Detected change data:
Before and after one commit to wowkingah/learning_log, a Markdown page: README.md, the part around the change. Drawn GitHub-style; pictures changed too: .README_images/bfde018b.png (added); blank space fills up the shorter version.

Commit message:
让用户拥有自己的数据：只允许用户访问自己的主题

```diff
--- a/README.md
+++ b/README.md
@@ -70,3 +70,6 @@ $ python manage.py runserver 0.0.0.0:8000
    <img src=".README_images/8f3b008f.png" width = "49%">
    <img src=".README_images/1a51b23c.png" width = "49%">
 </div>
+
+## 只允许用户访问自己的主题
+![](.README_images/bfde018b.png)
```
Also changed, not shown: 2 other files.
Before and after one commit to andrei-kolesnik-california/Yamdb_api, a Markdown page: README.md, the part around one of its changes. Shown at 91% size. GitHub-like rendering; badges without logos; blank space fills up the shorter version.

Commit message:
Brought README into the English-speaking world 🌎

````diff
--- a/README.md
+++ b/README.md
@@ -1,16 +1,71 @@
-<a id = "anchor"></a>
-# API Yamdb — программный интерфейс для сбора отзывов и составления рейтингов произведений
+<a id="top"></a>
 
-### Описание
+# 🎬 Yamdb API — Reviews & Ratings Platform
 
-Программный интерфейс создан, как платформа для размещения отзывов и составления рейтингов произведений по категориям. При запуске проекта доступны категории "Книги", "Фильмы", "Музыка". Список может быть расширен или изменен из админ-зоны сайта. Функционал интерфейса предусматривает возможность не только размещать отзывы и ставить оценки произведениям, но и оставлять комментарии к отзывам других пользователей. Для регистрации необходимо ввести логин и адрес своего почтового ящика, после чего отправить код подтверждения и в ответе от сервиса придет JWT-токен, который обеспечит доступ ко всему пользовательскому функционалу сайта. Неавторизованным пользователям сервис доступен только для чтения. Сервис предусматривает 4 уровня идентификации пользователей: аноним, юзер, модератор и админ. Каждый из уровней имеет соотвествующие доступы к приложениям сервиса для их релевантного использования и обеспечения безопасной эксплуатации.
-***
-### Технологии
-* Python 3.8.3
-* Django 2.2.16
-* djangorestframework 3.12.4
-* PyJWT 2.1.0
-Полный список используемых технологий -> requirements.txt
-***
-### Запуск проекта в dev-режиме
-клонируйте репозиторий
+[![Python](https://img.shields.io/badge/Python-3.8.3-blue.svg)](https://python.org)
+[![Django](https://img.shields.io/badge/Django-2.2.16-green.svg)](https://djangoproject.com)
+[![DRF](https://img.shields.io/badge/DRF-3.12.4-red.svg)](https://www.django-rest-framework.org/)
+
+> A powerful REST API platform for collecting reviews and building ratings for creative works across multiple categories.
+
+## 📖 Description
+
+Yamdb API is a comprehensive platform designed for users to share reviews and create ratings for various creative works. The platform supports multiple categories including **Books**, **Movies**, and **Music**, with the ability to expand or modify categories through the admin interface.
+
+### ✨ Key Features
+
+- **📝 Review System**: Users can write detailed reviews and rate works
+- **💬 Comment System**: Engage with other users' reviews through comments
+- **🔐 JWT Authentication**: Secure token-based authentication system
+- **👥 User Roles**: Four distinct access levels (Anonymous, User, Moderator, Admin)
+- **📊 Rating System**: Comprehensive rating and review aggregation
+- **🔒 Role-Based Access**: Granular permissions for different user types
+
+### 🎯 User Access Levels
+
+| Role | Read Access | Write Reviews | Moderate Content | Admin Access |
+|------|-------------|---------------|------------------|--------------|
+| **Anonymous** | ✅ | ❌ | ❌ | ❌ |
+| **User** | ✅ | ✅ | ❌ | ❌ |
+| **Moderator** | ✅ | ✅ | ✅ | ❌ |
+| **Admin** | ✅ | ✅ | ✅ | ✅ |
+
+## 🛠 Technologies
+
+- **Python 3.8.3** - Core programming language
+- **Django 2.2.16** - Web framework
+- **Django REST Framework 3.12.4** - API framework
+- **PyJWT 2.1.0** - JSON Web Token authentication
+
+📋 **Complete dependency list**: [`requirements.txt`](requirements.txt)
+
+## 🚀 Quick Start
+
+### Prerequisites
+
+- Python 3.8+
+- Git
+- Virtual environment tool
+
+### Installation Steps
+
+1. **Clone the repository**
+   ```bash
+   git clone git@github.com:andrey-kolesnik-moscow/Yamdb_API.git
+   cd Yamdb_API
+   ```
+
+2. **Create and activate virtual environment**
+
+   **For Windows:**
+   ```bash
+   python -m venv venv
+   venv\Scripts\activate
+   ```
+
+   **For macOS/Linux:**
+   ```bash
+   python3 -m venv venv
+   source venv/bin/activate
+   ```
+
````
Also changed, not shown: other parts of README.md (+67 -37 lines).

_Brief_
Output the data exactly, so that every line matches the original.

_Response_
Before and after one commit to wowkingah/learning_log, a Markdown page: README.md, the part around the change. Drawn GitHub-style; pictures changed too: .README_images/bfde018b.png (added); blank space fills up the shorter version.

Commit message:
让用户拥有自己的数据：只允许用户访问自己的主题

```diff
--- a/README.md
+++ b/README.md
@@ -70,3 +70,6 @@ $ python manage.py runserver 0.0.0.0:8000
    <img src=".README_images/8f3b008f.png" width = "49%">
    <img src=".README_images/1a51b23c.png" width = "49%">
 </div>
+
+## 只允许用户访问自己的主题
+![](.README_images/bfde018b.png)
```
Also changed, not shown: 2 other files.
Before and after one commit to andrei-kolesnik-california/Yamdb_api, a Markdown page: README.md, the part around one of its changes. Shown at 91% size. GitHub-like rendering; badges without logos; blank space fills up the shorter version.

Commit message:
Brought README into the English-speaking world 🌎

````diff
--- a/README.md
+++ b/README.md
@@ -1,16 +1,71 @@
-<a id = "anchor"></a>
-# API Yamdb — программный интерфейс для сбора отзывов и составления рейтингов произведений
+<a id="top"></a>
 
-### Описание
+# 🎬 Yamdb API — Reviews & Ratings Platform
 
-Программный интерфейс создан, как платформа для размещения отзывов и составления рейтингов произведений по категориям. При запуске проекта доступны категории "Книги", "Фильмы", "Музыка". Список может быть расширен или изменен из админ-зоны сайта. Функционал интерфейса предусматривает возможность не только размещать отзывы и ставить оценки произведениям, но и оставлять комментарии к отзывам других пользователей. Для регистрации необходимо ввести логин и адрес своего почтового ящика, после чего отправить код подтверждения и в ответе от сервиса придет JWT-токен, который обеспечит доступ ко всему пользовательскому функционалу сайта. Неавторизованным пользователям сервис доступен только для чтения. Сервис предусматривает 4 уровня идентификации пользователей: аноним, юзер, модератор и админ. Каждый из уровней имеет соотвествующие доступы к приложениям сервиса для их релевантного использования и обеспечения безопасной эксплуатации.
-***
-### Технологии
-* Python 3.8.3
-* Django 2.2.16
-* djangorestframework 3.12.4
-* PyJWT 2.1.0
-Полный список используемых технологий -> requirements.txt
-***
-### Запуск проекта в dev-режиме
-клонируйте репозиторий
+[![Python](https://img.shields.io/badge/Python-3.8.3-blue.svg)](https://python.org)
+[![Django](https://img.shields.io/badge/Django-2.2.16-green.svg)](https://djangoproject.com)
+[![DRF](https://img.shields.io/badge/DRF-3.12.4-red.svg)](https://www.django-rest-framework.org/)
+
+> A powerful REST API platform for collecting reviews and building ratings for creative works across multiple categories.
+
+## 📖 Description
+
+Yamdb API is a comprehensive platform designed for users to share reviews and create ratings for various creative works. The platform supports multiple categories including **Books**, **Movies**, and **Music**, with the ability to expand or modify categories through the admin interface.
+
+### ✨ Key Features
+
+- **📝 Review System**: Users can write detailed reviews and rate works
+- **💬 Comment System**: Engage with other users' reviews through comments
+- **🔐 JWT Authentication**: Secure token-based authentication system
+- **👥 User Roles**: Four distinct access levels (Anonymous, User, Moderator, Admin)
+- **📊 Rating System**: Comprehensive rating and review aggregation
+- **🔒 Role-Based Access**: Granular permissions for different user types
+
+### 🎯 User Access Levels
+
+| Role | Read Access | Write Reviews | Moderate Content | Admin Access |
+|------|-------------|---------------|------------------|--------------|
+| **Anonymous** | ✅ | ❌ | ❌ | ❌ |
+| **User** | ✅ | ✅ | ❌ | ❌ |
+| **Moderator** | ✅ | ✅ | ✅ | ❌ |
+| **Admin** | ✅ | ✅ | ✅ | ✅ |
+
+## 🛠 Technologies
+
+- **Python 3.8.3** - Core programming language
+- **Django 2.2.16** - Web framework
+- **Django REST Framework 3.12.4** - API framework
+- **PyJWT 2.1.0** - JSON Web Token authentication
+
+📋 **Complete dependency list**: [`requirements.txt`](requirements.txt)
+
+## 🚀 Quick Start
+
+### Prerequisites
+
+- Python 3.8+
+- Git
+- Virtual environment tool
+
+### Installation Steps
+
+1. **Clone the repository**
+   ```bash
+   git clone git@github.com:andrey-kolesnik-moscow/Yamdb_API.git
+   cd Yamdb_API
+   ```
+
+2. **Create and activate virtual environment**
+
+   **For Windows:**
+   ```bash
+   python -m venv venv
+   venv\Scripts\activate
+   ```
+
+   **For macOS/Linux:**
+   ```bash
+   python3 -m venv venv
+   source venv/bin/activate
+   ```
+
````
Also changed, not shown: other parts of README.md (+67 -37 lines).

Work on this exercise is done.